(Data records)
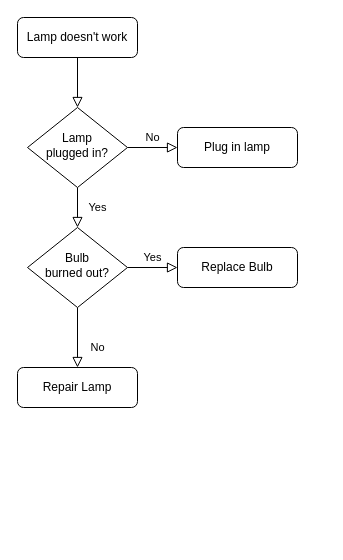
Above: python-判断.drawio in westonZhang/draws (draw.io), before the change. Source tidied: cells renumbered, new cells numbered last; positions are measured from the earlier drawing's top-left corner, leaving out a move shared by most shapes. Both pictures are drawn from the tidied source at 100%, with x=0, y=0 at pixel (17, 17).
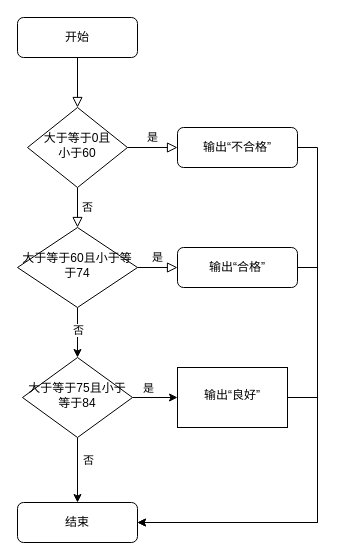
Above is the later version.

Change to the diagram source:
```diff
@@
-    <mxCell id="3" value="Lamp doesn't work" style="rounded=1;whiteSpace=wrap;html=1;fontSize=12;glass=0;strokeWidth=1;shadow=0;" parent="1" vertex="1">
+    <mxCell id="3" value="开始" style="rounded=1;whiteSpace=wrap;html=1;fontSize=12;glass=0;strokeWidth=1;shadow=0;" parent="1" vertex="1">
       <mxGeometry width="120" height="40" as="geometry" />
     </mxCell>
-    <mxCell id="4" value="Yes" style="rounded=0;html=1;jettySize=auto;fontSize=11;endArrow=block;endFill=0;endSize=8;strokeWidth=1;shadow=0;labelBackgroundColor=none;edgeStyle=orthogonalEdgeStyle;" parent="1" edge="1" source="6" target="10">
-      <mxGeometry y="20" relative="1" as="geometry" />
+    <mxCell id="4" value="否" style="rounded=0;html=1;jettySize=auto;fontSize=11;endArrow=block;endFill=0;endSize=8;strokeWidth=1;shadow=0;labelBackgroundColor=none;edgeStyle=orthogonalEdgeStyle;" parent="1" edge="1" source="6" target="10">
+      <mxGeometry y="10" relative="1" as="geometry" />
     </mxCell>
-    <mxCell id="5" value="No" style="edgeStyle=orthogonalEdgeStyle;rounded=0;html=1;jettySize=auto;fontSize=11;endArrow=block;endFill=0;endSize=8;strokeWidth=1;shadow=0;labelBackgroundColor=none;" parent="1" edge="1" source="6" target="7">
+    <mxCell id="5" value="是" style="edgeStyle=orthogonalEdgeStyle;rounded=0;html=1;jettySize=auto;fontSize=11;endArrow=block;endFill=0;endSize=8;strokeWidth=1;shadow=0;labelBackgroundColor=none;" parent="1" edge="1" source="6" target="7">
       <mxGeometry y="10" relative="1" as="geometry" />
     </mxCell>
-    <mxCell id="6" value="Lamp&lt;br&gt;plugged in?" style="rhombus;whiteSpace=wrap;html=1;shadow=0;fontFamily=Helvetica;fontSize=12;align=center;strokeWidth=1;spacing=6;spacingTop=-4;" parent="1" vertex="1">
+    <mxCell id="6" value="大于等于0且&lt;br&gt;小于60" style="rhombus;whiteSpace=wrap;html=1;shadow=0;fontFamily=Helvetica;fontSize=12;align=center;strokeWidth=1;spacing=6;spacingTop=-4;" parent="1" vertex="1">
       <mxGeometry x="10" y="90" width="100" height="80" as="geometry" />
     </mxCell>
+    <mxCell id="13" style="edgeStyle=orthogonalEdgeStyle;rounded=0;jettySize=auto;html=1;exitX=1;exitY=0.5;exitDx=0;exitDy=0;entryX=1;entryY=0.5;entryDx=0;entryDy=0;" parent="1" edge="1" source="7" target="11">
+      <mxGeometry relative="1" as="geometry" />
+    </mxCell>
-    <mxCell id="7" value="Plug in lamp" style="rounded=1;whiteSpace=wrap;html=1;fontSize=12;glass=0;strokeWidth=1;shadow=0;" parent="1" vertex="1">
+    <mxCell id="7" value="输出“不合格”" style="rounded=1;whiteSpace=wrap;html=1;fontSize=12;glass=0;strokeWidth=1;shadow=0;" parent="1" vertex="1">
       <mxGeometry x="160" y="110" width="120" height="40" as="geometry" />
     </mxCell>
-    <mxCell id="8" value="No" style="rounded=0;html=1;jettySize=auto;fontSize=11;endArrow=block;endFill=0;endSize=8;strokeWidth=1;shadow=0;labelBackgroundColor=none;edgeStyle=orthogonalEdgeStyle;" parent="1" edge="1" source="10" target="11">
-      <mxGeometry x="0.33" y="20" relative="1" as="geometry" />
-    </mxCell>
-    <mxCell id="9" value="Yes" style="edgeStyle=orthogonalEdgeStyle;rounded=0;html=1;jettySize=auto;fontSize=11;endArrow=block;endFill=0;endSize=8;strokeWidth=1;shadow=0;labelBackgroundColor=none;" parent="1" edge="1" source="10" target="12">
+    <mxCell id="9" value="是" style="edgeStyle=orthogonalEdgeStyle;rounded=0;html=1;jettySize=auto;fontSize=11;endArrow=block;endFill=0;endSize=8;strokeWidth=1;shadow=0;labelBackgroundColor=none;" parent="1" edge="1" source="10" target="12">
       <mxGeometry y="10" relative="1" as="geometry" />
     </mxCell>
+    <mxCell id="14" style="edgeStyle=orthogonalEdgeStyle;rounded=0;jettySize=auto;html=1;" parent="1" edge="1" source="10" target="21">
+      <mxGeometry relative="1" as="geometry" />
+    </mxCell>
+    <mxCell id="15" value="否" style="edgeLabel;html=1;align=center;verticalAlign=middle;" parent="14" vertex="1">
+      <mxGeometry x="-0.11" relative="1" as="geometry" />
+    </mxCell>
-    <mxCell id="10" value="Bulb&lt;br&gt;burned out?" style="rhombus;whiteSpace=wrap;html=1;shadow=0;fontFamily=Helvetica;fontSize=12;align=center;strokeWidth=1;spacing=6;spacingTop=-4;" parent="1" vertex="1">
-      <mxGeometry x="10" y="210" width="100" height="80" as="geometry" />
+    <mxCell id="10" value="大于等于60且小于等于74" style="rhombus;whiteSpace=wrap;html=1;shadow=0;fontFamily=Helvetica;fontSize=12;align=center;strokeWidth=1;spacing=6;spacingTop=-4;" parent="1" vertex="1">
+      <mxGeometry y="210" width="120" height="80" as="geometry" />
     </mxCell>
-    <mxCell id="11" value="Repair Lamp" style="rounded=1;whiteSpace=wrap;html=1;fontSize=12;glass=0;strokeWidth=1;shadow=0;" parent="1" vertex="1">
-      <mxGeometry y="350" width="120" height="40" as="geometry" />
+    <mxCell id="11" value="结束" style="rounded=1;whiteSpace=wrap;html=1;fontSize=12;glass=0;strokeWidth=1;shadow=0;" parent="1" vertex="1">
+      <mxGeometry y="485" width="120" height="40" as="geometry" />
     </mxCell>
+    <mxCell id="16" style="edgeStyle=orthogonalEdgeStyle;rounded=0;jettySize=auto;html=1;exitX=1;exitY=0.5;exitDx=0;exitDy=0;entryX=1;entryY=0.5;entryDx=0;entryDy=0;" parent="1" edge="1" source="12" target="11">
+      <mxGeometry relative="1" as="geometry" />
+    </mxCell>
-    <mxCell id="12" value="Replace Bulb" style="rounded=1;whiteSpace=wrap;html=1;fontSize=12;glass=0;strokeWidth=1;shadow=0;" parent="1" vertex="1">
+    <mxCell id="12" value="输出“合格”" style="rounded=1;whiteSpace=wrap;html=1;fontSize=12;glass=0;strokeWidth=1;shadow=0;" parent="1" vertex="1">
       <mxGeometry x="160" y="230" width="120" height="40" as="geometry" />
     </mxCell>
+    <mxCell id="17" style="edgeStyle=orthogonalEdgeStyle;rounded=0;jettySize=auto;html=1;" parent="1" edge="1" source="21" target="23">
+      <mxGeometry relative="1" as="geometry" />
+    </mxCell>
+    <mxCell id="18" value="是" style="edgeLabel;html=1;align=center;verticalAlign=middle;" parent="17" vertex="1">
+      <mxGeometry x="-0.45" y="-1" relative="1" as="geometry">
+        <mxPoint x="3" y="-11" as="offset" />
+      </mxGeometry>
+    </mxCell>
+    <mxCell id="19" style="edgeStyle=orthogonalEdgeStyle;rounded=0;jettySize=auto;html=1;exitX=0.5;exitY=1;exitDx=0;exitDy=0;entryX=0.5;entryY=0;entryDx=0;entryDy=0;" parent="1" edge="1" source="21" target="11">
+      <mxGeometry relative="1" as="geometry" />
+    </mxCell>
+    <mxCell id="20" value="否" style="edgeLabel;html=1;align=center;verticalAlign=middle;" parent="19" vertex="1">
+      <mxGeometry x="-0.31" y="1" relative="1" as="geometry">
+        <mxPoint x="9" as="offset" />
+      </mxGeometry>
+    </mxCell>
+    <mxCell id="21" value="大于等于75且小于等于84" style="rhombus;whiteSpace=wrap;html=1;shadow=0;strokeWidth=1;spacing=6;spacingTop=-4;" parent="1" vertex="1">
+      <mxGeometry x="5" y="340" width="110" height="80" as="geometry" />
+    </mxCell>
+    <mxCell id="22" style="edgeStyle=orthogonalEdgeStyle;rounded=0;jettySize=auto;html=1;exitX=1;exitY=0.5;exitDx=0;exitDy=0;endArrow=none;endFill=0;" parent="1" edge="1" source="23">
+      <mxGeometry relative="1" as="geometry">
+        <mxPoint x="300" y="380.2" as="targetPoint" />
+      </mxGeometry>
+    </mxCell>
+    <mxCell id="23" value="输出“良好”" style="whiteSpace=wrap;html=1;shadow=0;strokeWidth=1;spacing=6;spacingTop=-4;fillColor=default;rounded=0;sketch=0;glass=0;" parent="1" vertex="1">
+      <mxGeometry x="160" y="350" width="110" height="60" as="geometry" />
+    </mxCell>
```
...
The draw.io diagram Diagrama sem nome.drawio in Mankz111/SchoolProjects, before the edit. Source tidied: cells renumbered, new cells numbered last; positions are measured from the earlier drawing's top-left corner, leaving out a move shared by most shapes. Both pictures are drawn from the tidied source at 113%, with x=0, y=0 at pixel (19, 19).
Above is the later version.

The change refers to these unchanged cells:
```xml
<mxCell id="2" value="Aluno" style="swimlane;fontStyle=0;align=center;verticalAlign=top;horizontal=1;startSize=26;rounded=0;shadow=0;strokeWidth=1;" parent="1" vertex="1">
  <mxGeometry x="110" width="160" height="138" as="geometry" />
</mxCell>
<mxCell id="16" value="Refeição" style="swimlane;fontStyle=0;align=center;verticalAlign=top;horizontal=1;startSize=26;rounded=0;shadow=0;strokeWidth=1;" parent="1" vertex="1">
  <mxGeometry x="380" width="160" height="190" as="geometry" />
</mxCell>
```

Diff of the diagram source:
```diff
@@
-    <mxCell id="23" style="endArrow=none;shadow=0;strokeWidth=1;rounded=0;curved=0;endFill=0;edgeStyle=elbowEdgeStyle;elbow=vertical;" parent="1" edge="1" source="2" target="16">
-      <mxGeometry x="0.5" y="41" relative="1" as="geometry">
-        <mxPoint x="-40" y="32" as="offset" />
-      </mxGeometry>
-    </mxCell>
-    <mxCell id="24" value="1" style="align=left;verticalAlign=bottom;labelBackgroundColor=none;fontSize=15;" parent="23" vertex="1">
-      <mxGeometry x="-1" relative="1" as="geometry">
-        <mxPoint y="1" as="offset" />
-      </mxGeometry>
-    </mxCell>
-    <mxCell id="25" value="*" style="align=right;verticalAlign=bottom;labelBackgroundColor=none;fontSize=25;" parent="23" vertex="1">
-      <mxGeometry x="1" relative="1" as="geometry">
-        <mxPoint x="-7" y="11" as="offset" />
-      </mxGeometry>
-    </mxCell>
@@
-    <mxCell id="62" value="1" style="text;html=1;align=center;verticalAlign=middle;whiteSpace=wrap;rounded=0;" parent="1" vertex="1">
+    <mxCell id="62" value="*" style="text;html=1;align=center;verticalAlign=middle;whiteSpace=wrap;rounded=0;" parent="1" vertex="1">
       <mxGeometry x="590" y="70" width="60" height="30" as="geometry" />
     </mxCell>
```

* [Task directions]
Pull every line containing the string "offset" out of the data above and copy it.

* [Output below]
+        <mxPoint x="3" y="-11" as="offset" />
+        <mxPoint x="9" as="offset" />
-        <mxPoint x="-40" y="32" as="offset" />
-        <mxPoint y="1" as="offset" />
-        <mxPoint x="-7" y="11" as="offset" />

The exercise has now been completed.